Mayor Michael Traficante

  • Population: 78,000
  • Service Area Population: 71,000

For additional information, contact: Peter Alviti, Jr. Director of Public Works City of Cranston 869 Park Avenue Cranston, RI 02910 (401) 461-1000 FAX (401) 461-9650

DESCRIPTION OF PARTNERSHIP ARRANGEMENTThe City of Cranston's municipal wastewater treatment plant has been operated and maintained by a private firm, Professional Services Group (PSG), since 1989. The original contract was renewed in 1993. In early 1996, the City decided to explore the potential financial, environmental and operational benefits afforded through long-term lease or purchase of the wastewater facility by the private sector. Initial bids were received in April, 1996 from three firms. Competitive negotiations began in May and continued until a Request for Resubmittals was issued in September. Final proposals were received in October. The City selected the joint venture team of Poseidon Resources and PSG and Metcalf and Eddy in November. Final agreements were approved by the City in March, 1997. Under the new 25 year service agreement, the City will retain ownership of the facility. In addition to operating and maintenance, Poseidon/PSG's obligations are expanded to include repair/rehabilitation and capital improvements the plant and collection system, as well as satisfying a consent decree to upgrade to advanced treatment. In May 1997 the transaction was approved by the U.S. Environmental Protection Agency under E.O. 12803. With this approval, the Agency also decided to forgive the City's repayment of undepreciated grant funds (over $5 million) pursuant to Section 586 (a)(2) of the Water Resources Development Act of 1996.

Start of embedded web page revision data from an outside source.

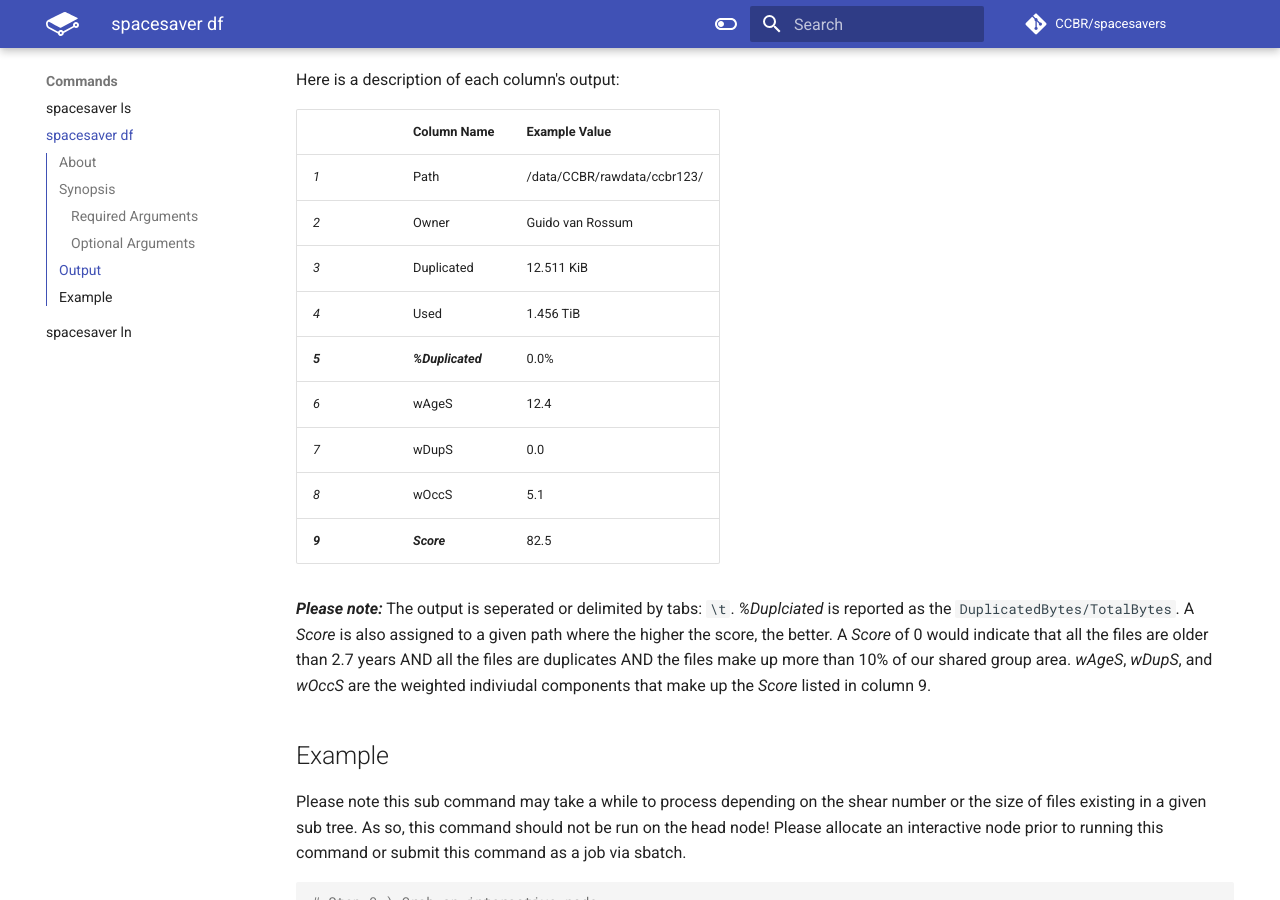
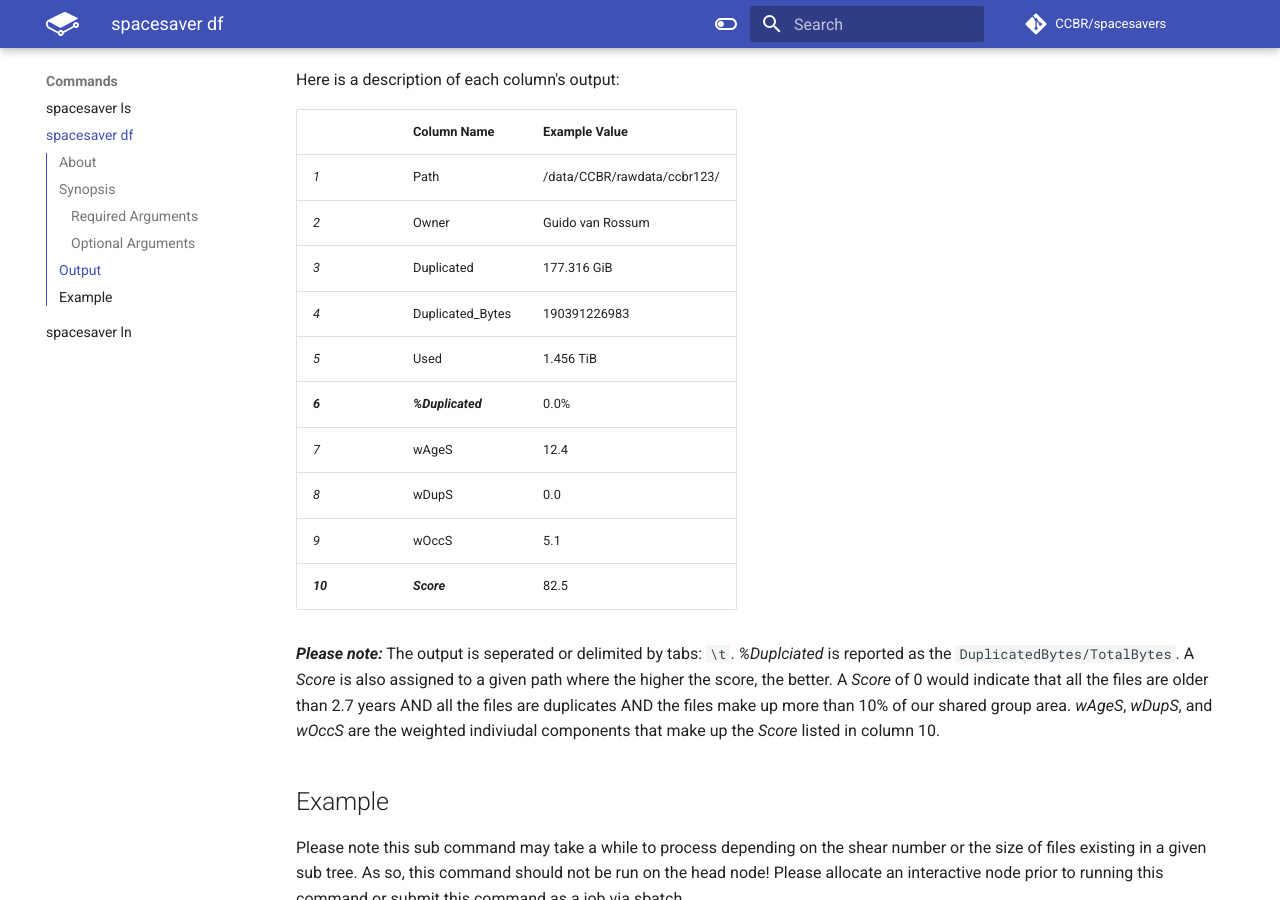
Before and after one commit to skchronicles/spacesavers, an MkDocs documentation site: the page built from docs/usage/df.md, in a window 1280 px wide and 900 px high, scrolled down 1913 px. Built offline with MkDocs 1.6.1 and Material for MkDocs 9.7.7, drawn with Linux system fonts in a browser that asks for light colours; comment, search, counter and statistics services are not loaded; the version menu is left out.

Commit message:
updates to df documention

```diff
--- a/docs/usage/df.md
+++ b/docs/usage/df.md
@@ -56,16 +56,17 @@ Here is a description of each column's output:
 |----------|--------------------|---------------------------------------|
 | *1*      | Path               | /data/CCBR/rawdata/ccbr123/           |
 | *2*      | Owner              | Guido van Rossum                      |
-| *3*      | Duplicated         | 12.511 KiB                            |
-| *4*      | Used               | 1.456 TiB                             |
-| ***5***  | ***%Duplicated***  | 0.0%                                  |
-| *6*      | wAgeS              | 12.4                                  |
-| *7*      | wDupS              | 0.0                                   |
-| *8*      | wOccS              | 5.1                                   |
-| ***9***  | ***Score***        | 82.5                                  |
+| *3*      | Duplicated         | 177.316 GiB                           |
+| *4*      | Duplicated_Bytes   | 190391226983                          |
+| *5*      | Used               | 1.456 TiB                             |
+| ***6***  | ***%Duplicated***  | 0.0%                                  |
+| *7*      | wAgeS              | 12.4                                  |
+| *8*      | wDupS              | 0.0                                   |
+| *9*      | wOccS              | 5.1                                   |
+| ***10*** | ***Score***        | 82.5                                  |
 
 
-***Please note:*** The output is seperated or delimited by tabs: `\t`. *%Duplciated* is reported as the `DuplicatedBytes/TotalBytes`. A *Score* is also assigned to a given path where the higher the score, the better. A *Score* of 0 would indicate that all the files are older than 2.7 years AND all the files are duplicates AND the files make up more than 10% of our shared group area. *wAgeS*, *wDupS*, and *wOccS* are the weighted indiviudal components that make up the *Score* listed in column 9.
+***Please note:*** The output is seperated or delimited by tabs: `\t`. *%Duplciated* is reported as the `DuplicatedBytes/TotalBytes`. A *Score* is also assigned to a given path where the higher the score, the better. A *Score* of 0 would indicate that all the files are older than 2.7 years AND all the files are duplicates AND the files make up more than 10% of our shared group area. *wAgeS*, *wDupS*, and *wOccS* are the weighted indiviudal components that make up the *Score* listed in column 10.
 
 ## Example
 
```
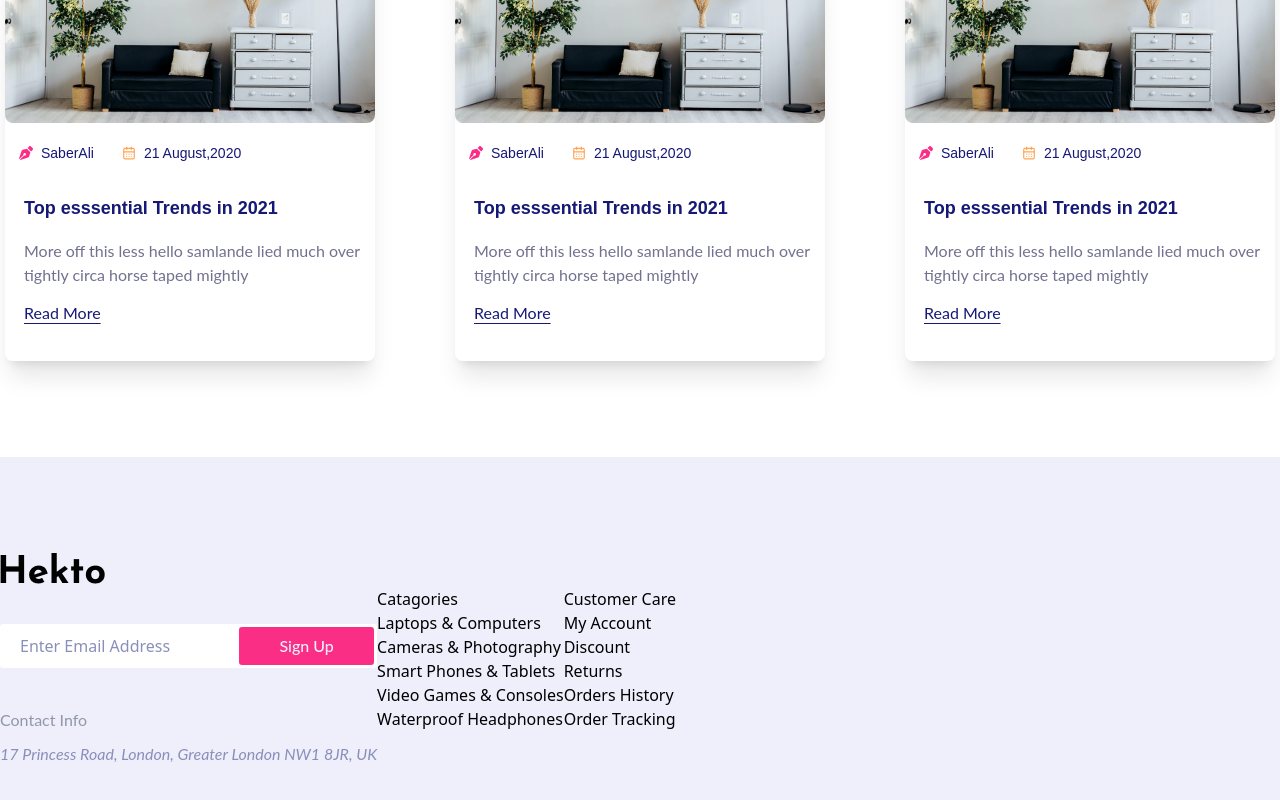
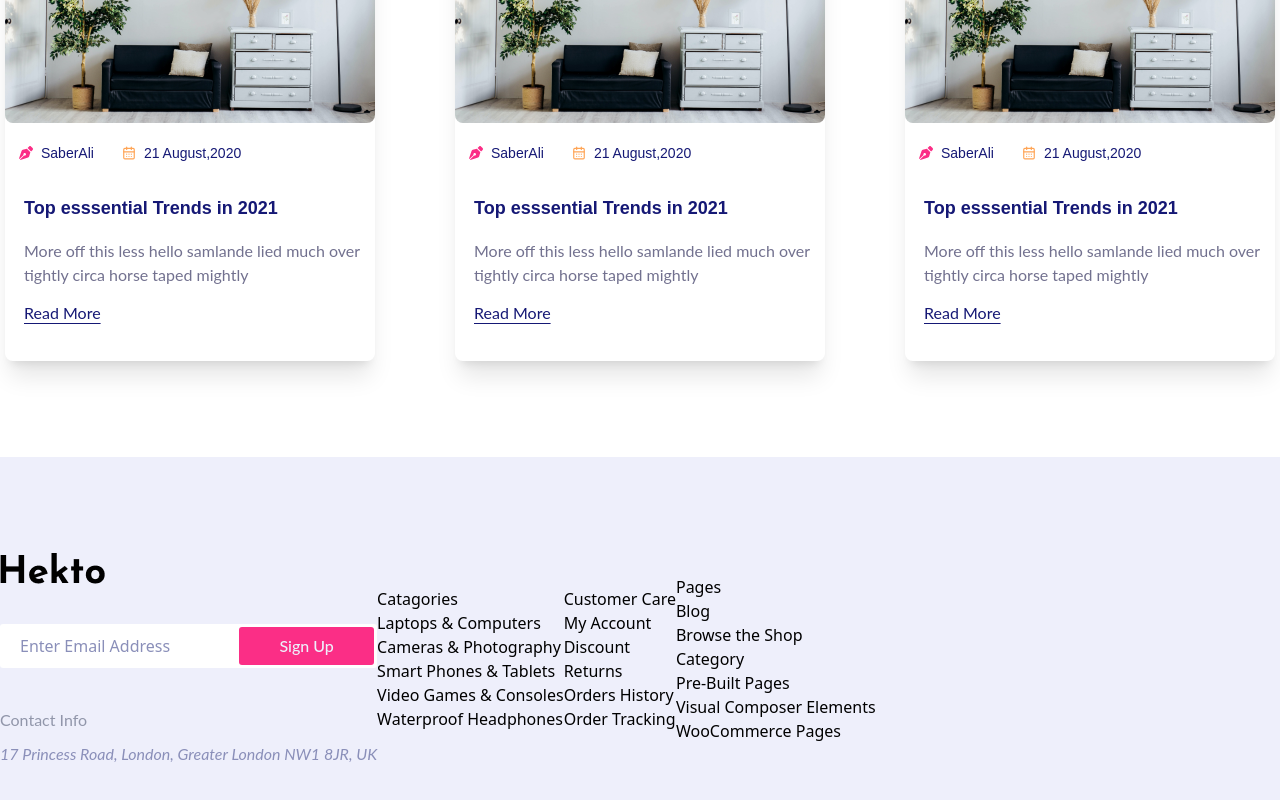
Before and after one commit to yasinn-arafat/Hekto, a React (Vite) app: page / in a window 1280 px wide. Shown: the part 5117-5917 px from the top of the page. Built offline with nearby package versions, Linux system fonts and the light colour scheme.

Commit message:
Modified

```diff
--- a/src/Component/HomeComponent/Footer/Footer.jsx
+++ b/src/Component/HomeComponent/Footer/Footer.jsx
@@ -78,7 +78,27 @@ const Footer = () => {
               </ul>
             </div>
             <div>
-              <h4></h4>
+              <h4>Pages</h4>
+              <ul>
+                <li>
+                  <a href="#">Blog</a>
+                </li>
+                <li>
+                  <a href="#">Browse the Shop</a>
+                </li>
+                <li>
+                  <a href="#">Category</a>
+                </li>
+                <li>
+                  <a href="#">Pre-Built Pages</a>
+                </li>
+                <li>
+                  <a href="#">Visual Composer Elements</a>
+                </li>
+                <li>
+                  <a href="#">WooCommerce Pages</a>
+                </li>
+              </ul>
             </div>
           </div>
         </div>
```
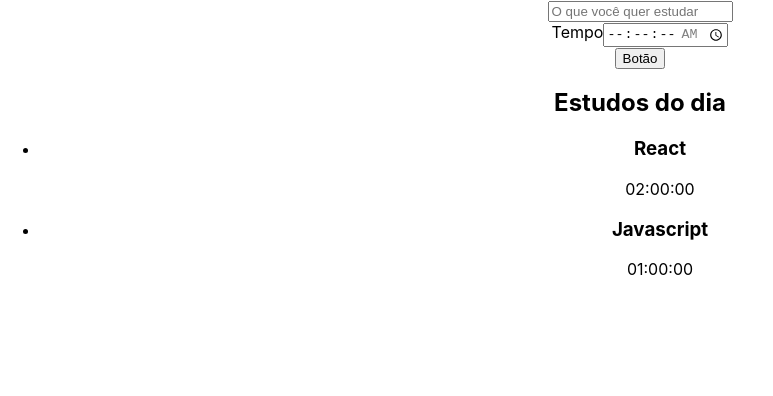
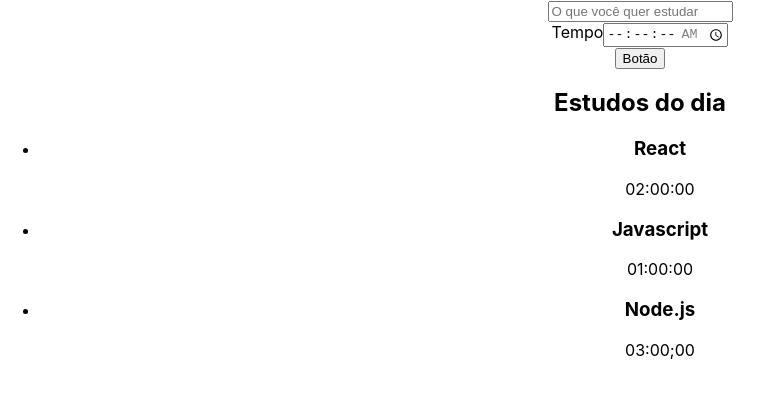
Before and after one commit to lu150ml/react_app_study, a React (Create React App) app: page / in a window 1280 px wide. Shown: the top 396 px of the page, without its empty margins (0-773 px from the left). Built offline with nearby package versions, Linux system fonts and the light colour scheme.

Commit message:
criando listas dinamicas sem a ncessidade  repitição de codigo utilizando o map e arrays, acrescentando a key

```diff
--- a/src/componets/botao/lista/lista.tsx
+++ b/src/componets/botao/lista/lista.tsx
@@ -1,26 +1,27 @@
 import * as React from 'react';
 
-function Lista (){
+    function Lista() {
+        const tarefas = [{
+            tarefa: 'React',
+              tempo: '02:00:00'
+          }, {
+            tarefa: 'Javascript',
+              tempo: '01:00:00'
+          }, {
+            tarefa:'Node.js',
+            tempo:'03:00;00'
+          }
+        ]
     return(
         <aside>
             <h2>Estudos do dia</h2>
             <ul>
-                <li>
-                    <h3>
-                        React
-                    </h3>
-                    <span>
-                        02:00:00
-                    </span>
-                </li>
-                <li>
-                    <h3>
-                        Javascript
-                    </h3>
-                    <span>
-                        01:00:00
-                    </span>
-                </li>
+                {tarefas.map((item, index)=>(
+                    <li key={index}>
+                        <h3> {item.tarefa}</h3>
+                        <span> {item.tempo} </span>
+                    </li>
+                ))}
             </ul>
         </aside>
     )
```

The original 5 year O&M agreement was estimated to have saved the City over $4 million. Under the new contract, Cranston will receive $48 million cash up-front. The cumulative projected savings for the full 25 year contract term is $74 million (or $23 million net present value). These funds will be used to repay a loan from the general fund to the sewer enterprise fund, eliminate the City budget deficit and defease outstanding general obligation debt carried in the sewer fund. The City will also benefit from capital cost savings associated with compliance with the consent decree (PSG has proposed a plan to slash the estimated $40 million cost for the upgrade to $3 million). Rates will not increase over current levels beyond normal inflation and commodity price rises.


Under the original 1989 contract, PSG guaranteed employment to all City treatment plant staff for one year, and assumed the union contracts and associated salary and benefit packages. Since 1989, operations staff has been increased and union contracts have been successfully renewed.